::: EXTRACTED INFORMATION
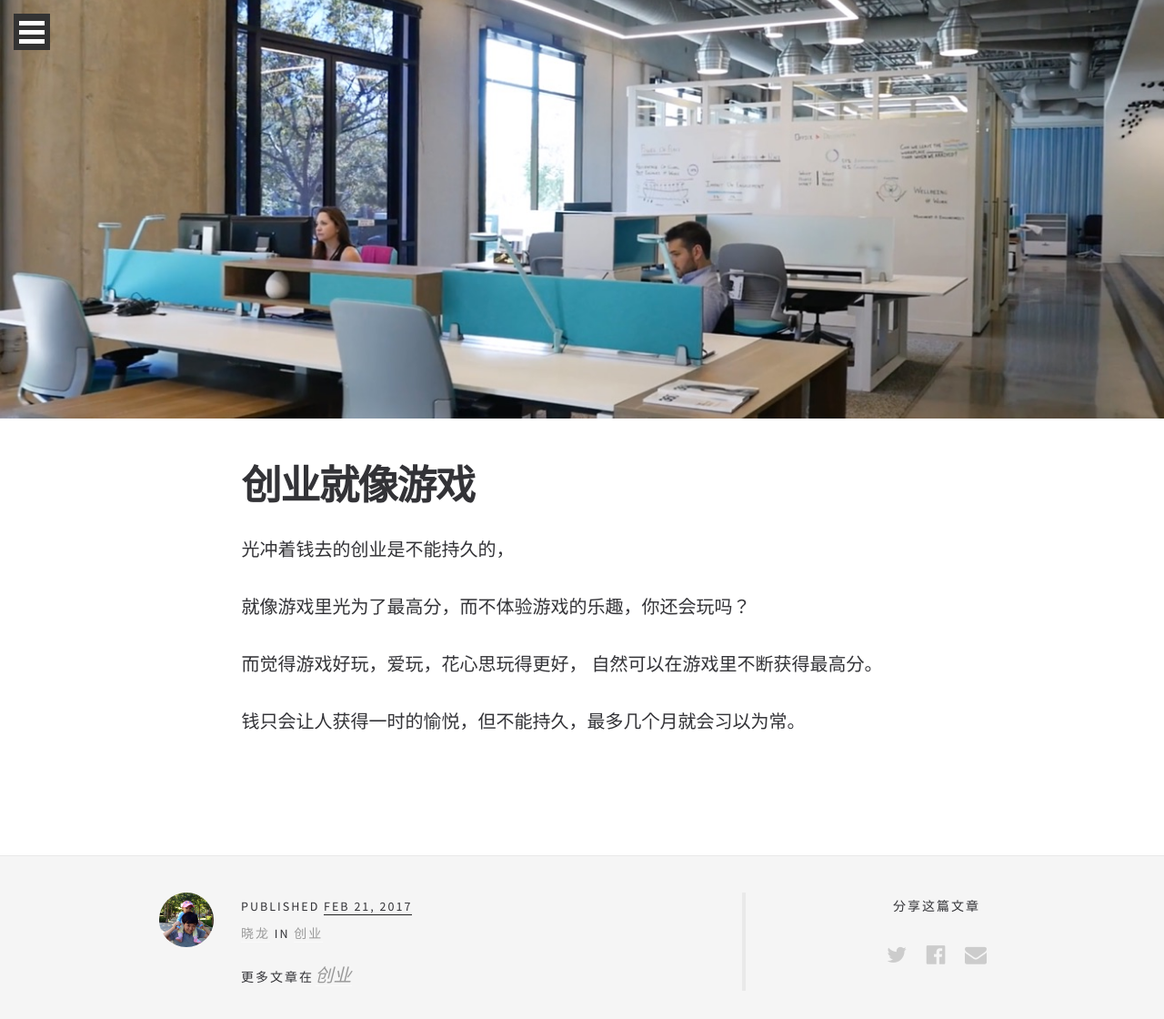
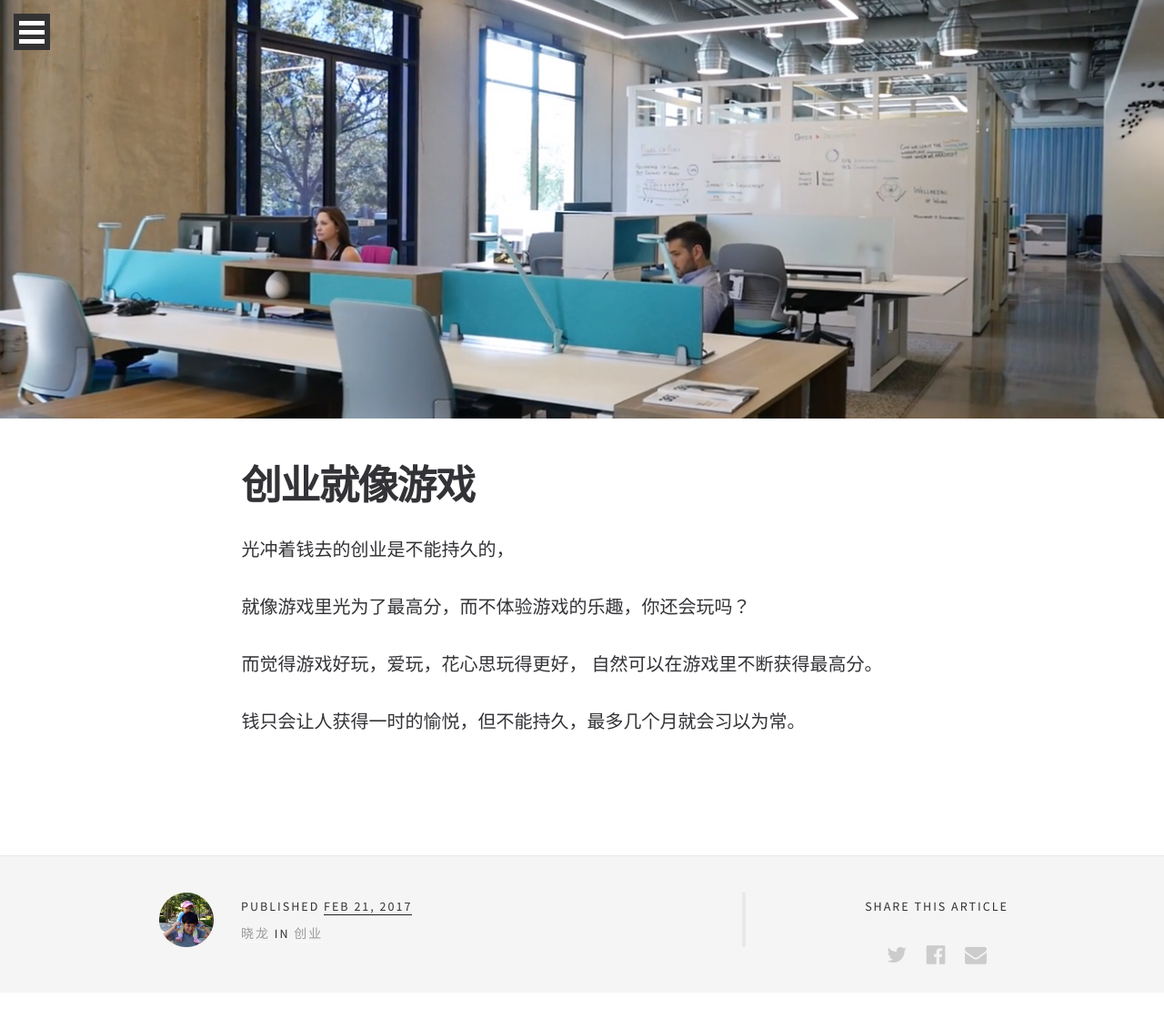
Before and after one commit to zxlive/zxlive.github.com, a Jekyll site: the page built from _posts/2016-10-29-bayesian-wifi-materials-and-methods.md, in a window 1280 px wide. Shown: the top 1120 px of the page at 91% size. Built offline with Jekyll 4.4.1, drawn with Linux system fonts in a browser that asks for light colours; some web fonts are replaced.

Commit message:
提交文章

```diff
--- a/_includes/footer-single.html
+++ b/_includes/footer-single.html
@@ -7,25 +7,11 @@
             <div class="category-list">
                 <p>Published <span>{{ page.date | date: "%b %-d, %Y" }}</span></p>
                 <p><a href="{{ page.author_url  | prepend: site.baseurl }}">{{ page.author_name | capitalize }}</a> in <a href='{{ "/category/" | append: page.categories.first | prepend: site.baseurl }}'>{{ page.categories.first | capitalize }}</a></p>
-
-                <div class="other-catergories">
-                    <h3>更多文章在</h3>
-
-                    <ul>
-                        {% for category in page.categories %}
-                        <li>
-                            <a href='{{ "/category/" | append: page.categories.first | prepend: site.baseurl }}'>{{ category | capitalize }}</a>
-                            {% if forloop.last %}{% else %},{% endif %}
-                        </li>
-                        {% endfor %}
-                    </ul>
-                </div>
-
             </div>
         </div><!-- end col -->
         <div class="col-xs-12 col-sm-4">
             <div class="social">
-                <p>分享这篇文章</a>
+                <p>Share this article</a>
                 <div class="social-links">
                     <a class="social-icon" href="#" data-platform="twitter" data-message="{{ page.social-message }}" data-url="{{ page.url | prepend: site.baseurl | prepend: site.url }}"><i class="fa fa-twitter"></i></a>
 
```
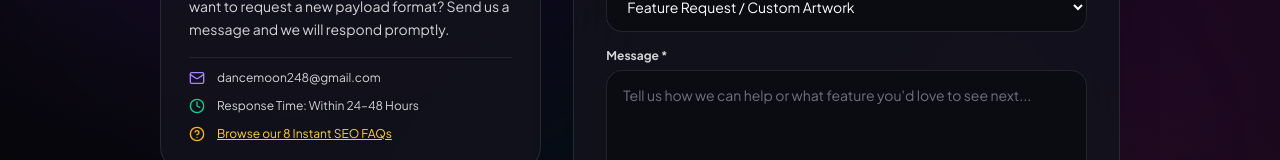
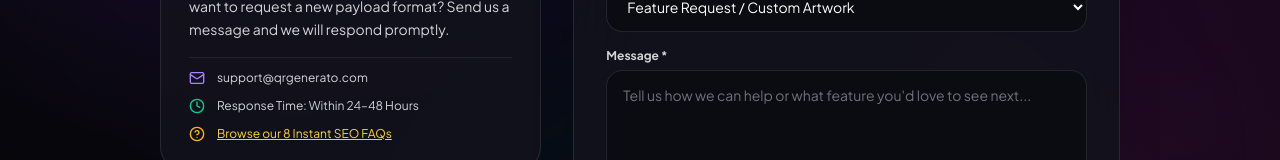
Before and after one commit to Moonbitezero/qrgenerato, a Next.js app: page /contact-us in a window 1280 px wide. Shown: the part 387-547 px from the top of the page. Built offline with nearby package versions, Linux system fonts and the light colour scheme.

Commit message:
Update email

```diff
--- a/app/contact-us/page.tsx
+++ b/app/contact-us/page.tsx
@@ -59,7 +59,7 @@ export default function ContactUsPage() {
             <div className="space-y-3 pt-3 border-t border-white/[0.08] text-xs">
               <div className="flex items-center gap-3 text-zinc-300">
                 <Mail size={16} className="text-violet-400 shrink-0" />
-                <span>dancemoon248@gmail.com</span>
+                <span>support@qrgenerato.com</span>
               </div>
               <div className="flex items-center gap-3 text-zinc-300">
                 <Clock size={16} className="text-emerald-400 shrink-0" />
```
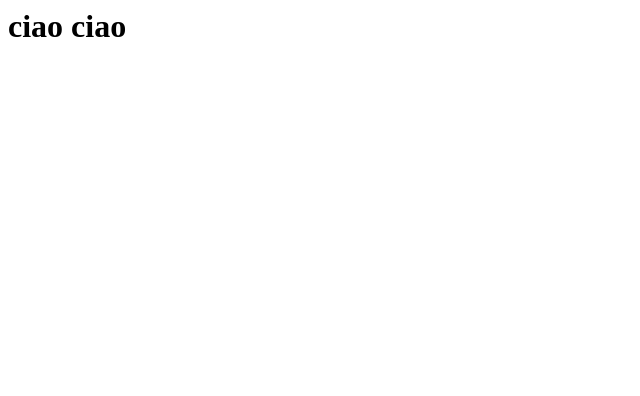
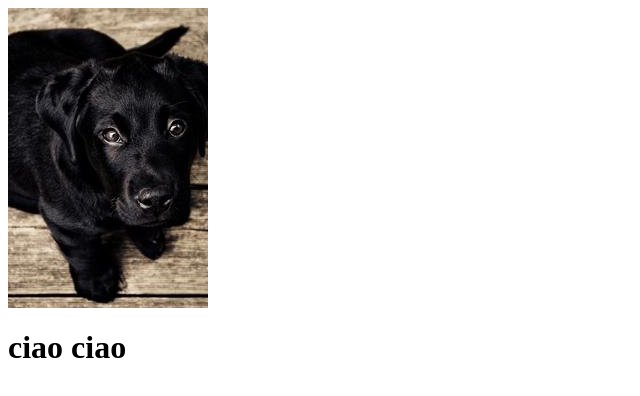
Before and after one commit to ervigio/git-101, a plain HTML site: page index.html in a window 1280 px wide. Shown: the whole page, without its empty margins (0-640 px from the left). Drawn offline with Linux system fonts and the light colour scheme.

Commit message:
added logo

```diff
--- a/index.html
+++ b/index.html
@@ -4,6 +4,7 @@
 	</head>
 
 	<body>
+		<img src="237-200x300.jpg" alt="">
 		<h1> ciao ciao</h1>
 	</body>
 
```
Also changed, not shown: 237-200x300.jpg (added).
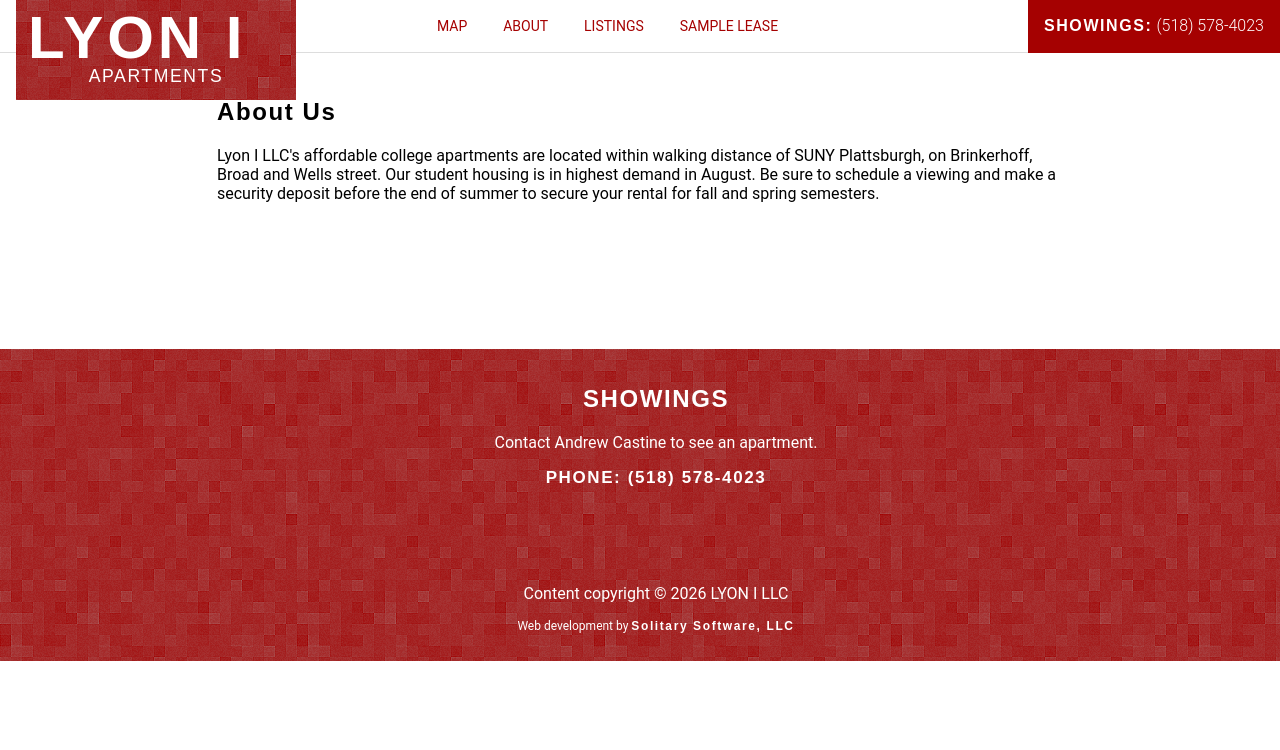
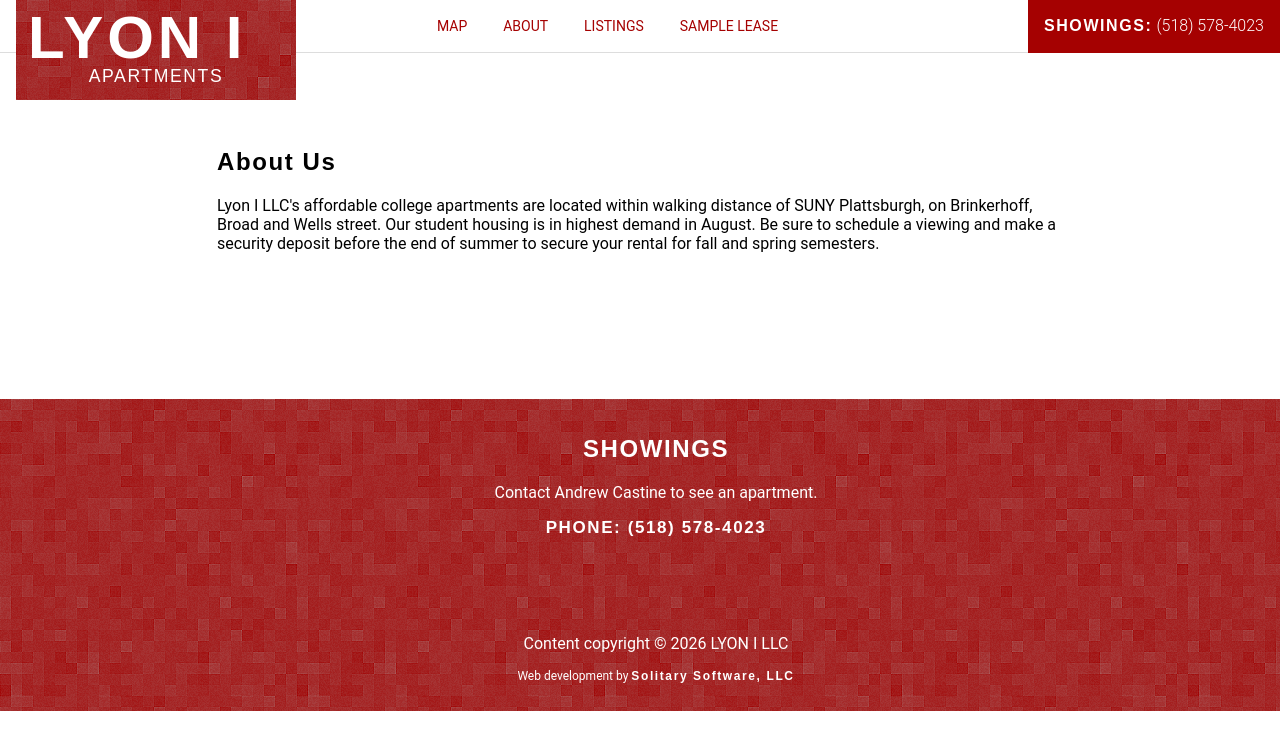
Before and after one commit to cssidy/psh, a Jekyll site: the page built from about.html, in a window 1280 px wide. Shown: the top 750 px of the page. Built offline with Jekyll 4.4.1, drawn with Linux system fonts in a browser that asks for light colours.

```diff
--- a/assets/css/main.css
+++ b/assets/css/main.css
@@ -174,7 +174,10 @@
   display: grid;
   grid-template-columns: 40% 1fr;
 }
-.apartment-details div, .about-us, .listings {
+.about-us, .listings {
+  padding: 75px 25px 0 25px;
+}
+.apartment-details div {
   padding: 25px 25px 0 25px;
 }
 .about-us {
```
::::::
* _REQUIREMENT_
The answer is the listing above restated word for word, pictures removed.

* _OUTPUT OF THE TASK_
Before and after one commit to zxlive/zxlive.github.com, a Jekyll site: the page built from _posts/2016-10-29-bayesian-wifi-materials-and-methods.md, in a window 1280 px wide. Shown: the top 1120 px of the page at 91% size. Built offline with Jekyll 4.4.1, drawn with Linux system fonts in a browser that asks for light colours; some web fonts are replaced.

Commit message:
提交文章

```diff
--- a/_includes/footer-single.html
+++ b/_includes/footer-single.html
@@ -7,25 +7,11 @@
             <div class="category-list">
                 <p>Published <span>{{ page.date | date: "%b %-d, %Y" }}</span></p>
                 <p><a href="{{ page.author_url  | prepend: site.baseurl }}">{{ page.author_name | capitalize }}</a> in <a href='{{ "/category/" | append: page.categories.first | prepend: site.baseurl }}'>{{ page.categories.first | capitalize }}</a></p>
-
-                <div class="other-catergories">
-                    <h3>更多文章在</h3>
-
-                    <ul>
-                        {% for category in page.categories %}
-                        <li>
-                            <a href='{{ "/category/" | append: page.categories.first | prepend: site.baseurl }}'>{{ category | capitalize }}</a>
-                            {% if forloop.last %}{% else %},{% endif %}
-                        </li>
-                        {% endfor %}
-                    </ul>
-                </div>
-
             </div>
         </div><!-- end col -->
         <div class="col-xs-12 col-sm-4">
             <div class="social">
-                <p>分享这篇文章</a>
+                <p>Share this article</a>
                 <div class="social-links">
                     <a class="social-icon" href="#" data-platform="twitter" data-message="{{ page.social-message }}" data-url="{{ page.url | prepend: site.baseurl | prepend: site.url }}"><i class="fa fa-twitter"></i></a>
 
```
Before and after one commit to Moonbitezero/qrgenerato, a Next.js app: page /contact-us in a window 1280 px wide. Shown: the part 387-547 px from the top of the page. Built offline with nearby package versions, Linux system fonts and the light colour scheme.

Commit message:
Update email

```diff
--- a/app/contact-us/page.tsx
+++ b/app/contact-us/page.tsx
@@ -59,7 +59,7 @@ export default function ContactUsPage() {
             <div className="space-y-3 pt-3 border-t border-white/[0.08] text-xs">
               <div className="flex items-center gap-3 text-zinc-300">
                 <Mail size={16} className="text-violet-400 shrink-0" />
-                <span>dancemoon248@gmail.com</span>
+                <span>support@qrgenerato.com</span>
               </div>
               <div className="flex items-center gap-3 text-zinc-300">
                 <Clock size={16} className="text-emerald-400 shrink-0" />
```
Before and after one commit to ervigio/git-101, a plain HTML site: page index.html in a window 1280 px wide. Shown: the whole page, without its empty margins (0-640 px from the left). Drawn offline with Linux system fonts and the light colour scheme.

Commit message:
added logo

```diff
--- a/index.html
+++ b/index.html
@@ -4,6 +4,7 @@
 	</head>
 
 	<body>
+		<img src="237-200x300.jpg" alt="">
 		<h1> ciao ciao</h1>
 	</body>
 
```
Also changed, not shown: 237-200x300.jpg (added).
Before and after one commit to cssidy/psh, a Jekyll site: the page built from about.html, in a window 1280 px wide. Shown: the top 750 px of the page. Built offline with Jekyll 4.4.1, drawn with Linux system fonts in a browser that asks for light colours.

```diff
--- a/assets/css/main.css
+++ b/assets/css/main.css
@@ -174,7 +174,10 @@
   display: grid;
   grid-template-columns: 40% 1fr;
 }
-.apartment-details div, .about-us, .listings {
+.about-us, .listings {
+  padding: 75px 25px 0 25px;
+}
+.apartment-details div {
   padding: 25px 25px 0 25px;
 }
 .about-us {
```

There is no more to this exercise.